Two of my Spring tennis leagues start this week and as I practice, I’ve been reminding myself of what I’ve learned from my favorite sports book, Tennis: Winning the Mental Match, by Allen Fox.
I first read Fox’s book about two years ago, looking for techniques to get my mental game under control and give myself a competitive edge. What I found was that, yet so much more.
Not only is it helping me learn how to manage my behavior and thinking during tennis (yup, it’s an ongoing process), but I’ve also found the techniques incredibly useful and effective at home, at work and in life in general.
Here are my favorite concepts from the book:
The Golden Rule of Tennis. The GRT is simple: never do anything on the court that doesn’t help you win. Now, don’t misunderstand: this isn’t about winning at any cost (that would be another concept called cheating). It’s about adopting a mindset in which you resist common yet counterproductive behaviors and thinking that will sabotage your game. If this sounds obvious and easy, it’s not. It takes developing a game plan — via introspection into your habits and mental model — for how you’ll handle setbacks and disappointments, in a way that sets you up for success. For example, how do I tend to react when I double fault, and does that reaction help set me up to nail the next serve? Or, at work: what’s my typical pattern when I have a huge project to start, and is that really the best approach to set myself up for success?
Learn how to cope with stress effectively. This is about training yourself to face stressful situations without resorting to counterproductive coping behaviors like anger, tanking and excuse-making. Case in point: the teammate who, whenever something isn’t going well, has an excuse. My equipment isn’t working. It’s windy. I didn’t get enough sleep. It’s Tuesday. Or, the colleague who, as soon as a project starts to get really hairy, tanks the project because, “we’re going to lose the funding now, anyhow.” It’s natural and tempting to try to flee stress or absolve yourself of poor performance with these behaviors (I’ve used them all at some point), but they won’t help you win. When you remove them as an option for how to cope, something magical happens. Without the overly reactive emotions, excuses and escape plans, you’re forced to face the situation and logically figure out how to attack it.

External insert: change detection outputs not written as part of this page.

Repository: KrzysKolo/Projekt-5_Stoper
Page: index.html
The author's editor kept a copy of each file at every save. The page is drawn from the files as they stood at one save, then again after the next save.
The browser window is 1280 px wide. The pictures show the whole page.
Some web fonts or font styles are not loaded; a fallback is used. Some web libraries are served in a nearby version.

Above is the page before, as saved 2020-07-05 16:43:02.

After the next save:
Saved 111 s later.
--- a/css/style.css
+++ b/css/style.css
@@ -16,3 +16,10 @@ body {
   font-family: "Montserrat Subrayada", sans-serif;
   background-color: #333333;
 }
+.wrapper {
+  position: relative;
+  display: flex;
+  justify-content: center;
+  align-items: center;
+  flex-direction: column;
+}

Respect how difficult it is to “finish.” When I read about this one, I all but jumped out of my chair yelling, “Yes! I hate when this happens! Why does this happen?!” Ever have the annoying nightmare in which you’re running fast toward a target, and as you get closer, it feels like you’re running in mud and the target appears to keep moving away? Well, this dream can become reality when you get close to winning. Why? Because psychologically, it’s really difficult to “finish.” Something happens to our brains when we get close to success. We tend to subconsciously change our game — we’ll get over or under-confident, panic or lose focus when our goal is dangling so tantalizingly close. This is why it’s so easy to be at match point at 5-1, and then all of a sudden find yourself at 5-4, wondering what the hell happened. Same for the final push of a big project — this is when all sorts of obstacles tend to crop up. It’s difficult to finish — so you need to accept and plan for that fact to more reliably push over the goal line.
Know how to break down your opponent. I know, I know — this one sounds terrible and all world domination-y. But c’mon, let’s get real. In sports (and life, particularly in business), things are competitive! And the winner is likely to not only dominate in skill but also in psychological mastery. In a nutshell, knowing how to break down your opponent is about establishing dominance, via techniques such as: demonstrating strong and unshakeable body language, not showing weakness, controlling the pace, not letting your opponent obtain momentum, and leveraging transitional situations. Of course, it’s also about how you do it — there’s a big difference between unsportsmanlike mind games (a total waste of time) and being a tough, effective competitor.
Be an optimist. When I got to this section of the book, I won’t lie — there may have been some eye rolling. But the value of optimism is undeniable. In any competitive environment, you have a choice to focus on the negative or the positive. And that choice has a trickle down effect to both your mental and physical game. A tennis friend of mine once told me that when she plays matches, she works hard to never use negative language when she talks to herself (in singles) or with her partner (in doubles). For example, if she makes a error, she’ll say to herself, “good effort” instead of “stupid move.” Instead of “one more point and you lose,” she’ll say, “it’s not over yet!” I’ve since tried this and it’s amazing what a big difference such a simple shift can make. And it’s a super easy one to apply at work or at home as well.